10 USC 10101

The reserve components of the armed forces are: (1) The Army National Guard of the United States. (2) The Army Reserve. (3) The Naval Reserve. (4) The Marine Corps Reserve. (5) The Air National Guard of the United States. (6) The Air Force Reserve. (7) The Coast Guard Reserve.

10 USC 10105 – Sec. 10105. Army National Guard of the United States: composition

The Army National Guard of the United States is the reserve component of the Army that consists of – (1) federally recognized units and organizations of the Army National Guard; and (2) members of the Army National Guard who are also Reserves of the Army.

Also 10 USC § 312. Militia duty: exemptions, addresses who exempt from service in the militia. 32 USC § 313 deals with who can enlist to serve in the militia.

As I have said before, you need to actually be a member of the National Guard to actually claim that you are a member of the militia.  And that Constitutionally, the only body that can call itself a militia is one which is organised under Article I, Section 8, Clause 16–not the Second Amendment.

I should also add that the unorganised militia is usually addressed in state laws, where it is made clear that this is a reserve force with no duties or obligations.

See also

Questions for people like Judge Andrew Napolitano who say the Second Amendment means that people can assassinate tyrannical politicians

Questions for people like Judge Andrew Napolitano who say the Second Amendment means that people can assassinate tyrannical politicians:
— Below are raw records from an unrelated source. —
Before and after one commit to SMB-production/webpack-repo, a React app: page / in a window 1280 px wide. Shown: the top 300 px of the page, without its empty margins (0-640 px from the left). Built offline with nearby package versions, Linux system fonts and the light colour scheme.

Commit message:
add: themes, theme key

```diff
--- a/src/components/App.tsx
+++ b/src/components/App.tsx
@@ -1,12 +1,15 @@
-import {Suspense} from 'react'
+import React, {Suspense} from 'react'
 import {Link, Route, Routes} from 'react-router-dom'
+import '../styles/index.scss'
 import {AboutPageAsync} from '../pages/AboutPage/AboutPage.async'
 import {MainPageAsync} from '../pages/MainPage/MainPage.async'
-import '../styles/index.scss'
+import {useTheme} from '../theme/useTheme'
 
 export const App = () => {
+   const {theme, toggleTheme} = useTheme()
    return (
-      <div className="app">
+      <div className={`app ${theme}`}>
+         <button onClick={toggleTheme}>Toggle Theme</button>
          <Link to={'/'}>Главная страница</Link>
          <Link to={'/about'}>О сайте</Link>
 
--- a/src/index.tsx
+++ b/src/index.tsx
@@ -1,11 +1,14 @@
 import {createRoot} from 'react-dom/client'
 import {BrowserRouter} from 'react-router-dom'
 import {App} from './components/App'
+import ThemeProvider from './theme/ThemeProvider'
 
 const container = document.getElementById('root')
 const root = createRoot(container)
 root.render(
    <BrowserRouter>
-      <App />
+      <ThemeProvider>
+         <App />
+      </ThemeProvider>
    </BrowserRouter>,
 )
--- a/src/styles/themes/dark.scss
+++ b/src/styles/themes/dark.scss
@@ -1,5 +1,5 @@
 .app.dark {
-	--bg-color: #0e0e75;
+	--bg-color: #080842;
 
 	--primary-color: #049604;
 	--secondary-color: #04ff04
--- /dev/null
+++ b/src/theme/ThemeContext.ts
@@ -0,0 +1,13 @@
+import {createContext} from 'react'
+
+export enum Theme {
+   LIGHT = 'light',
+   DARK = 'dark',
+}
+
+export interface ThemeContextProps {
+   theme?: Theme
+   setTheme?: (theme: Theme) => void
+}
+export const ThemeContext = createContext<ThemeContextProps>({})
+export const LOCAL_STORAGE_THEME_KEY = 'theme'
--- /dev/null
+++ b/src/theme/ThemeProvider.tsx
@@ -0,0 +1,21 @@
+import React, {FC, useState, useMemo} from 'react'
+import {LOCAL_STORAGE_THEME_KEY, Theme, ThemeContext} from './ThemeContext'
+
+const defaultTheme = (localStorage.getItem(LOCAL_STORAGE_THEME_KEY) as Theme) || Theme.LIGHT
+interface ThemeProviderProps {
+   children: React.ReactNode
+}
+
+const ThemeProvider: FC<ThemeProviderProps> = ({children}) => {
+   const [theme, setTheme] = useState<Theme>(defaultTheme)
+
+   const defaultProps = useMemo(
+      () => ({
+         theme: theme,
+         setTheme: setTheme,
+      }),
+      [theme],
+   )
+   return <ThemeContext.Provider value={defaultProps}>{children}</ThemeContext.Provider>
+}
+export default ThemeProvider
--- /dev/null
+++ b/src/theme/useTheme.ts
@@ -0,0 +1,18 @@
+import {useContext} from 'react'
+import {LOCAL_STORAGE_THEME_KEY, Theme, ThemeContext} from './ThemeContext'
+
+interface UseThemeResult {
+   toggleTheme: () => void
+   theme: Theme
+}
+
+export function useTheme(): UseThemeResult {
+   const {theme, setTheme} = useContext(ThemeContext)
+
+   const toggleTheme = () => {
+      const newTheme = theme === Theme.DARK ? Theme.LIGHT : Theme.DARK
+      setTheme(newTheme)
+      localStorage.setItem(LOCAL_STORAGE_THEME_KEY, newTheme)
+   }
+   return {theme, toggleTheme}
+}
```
“Then, was John Wilkes Booth within his right to have assassinated Lincoln given that he said “sic semper tyrannus”? In other words, Lincoln was a tyrant in Booth’s opinion–was that legal justification enough to have placed the Assassination within his Second Amendment right?

Furthermore, does that make assassination a part of the Second Amendment right? So that when anyone believes a politician to be a “tyrant”, they are justified in assassinating them?

How does that fit into a scheme of establishing justice as well as promoting domestic tranquility and the general Welfare?”

Second Amendment Bibliography

I’m keeping this list of sources I have found useful relating to PROPER Second Amendment Scholarship, that is the scholarship which keeps it within the context of providing for the common defence and civilian control over the military. I know there are sources that purport to show that somehow something which is called “being necessary to the security of a free State” is able to be neglected despite statutory construction saying that no part of a law is superfluous. I find those “authorities” to be false and not worth the time, but should you wish to begin to delve into what was the actual intent of the drafters of the Constitution and their mindset, then you can use this list as a beginning.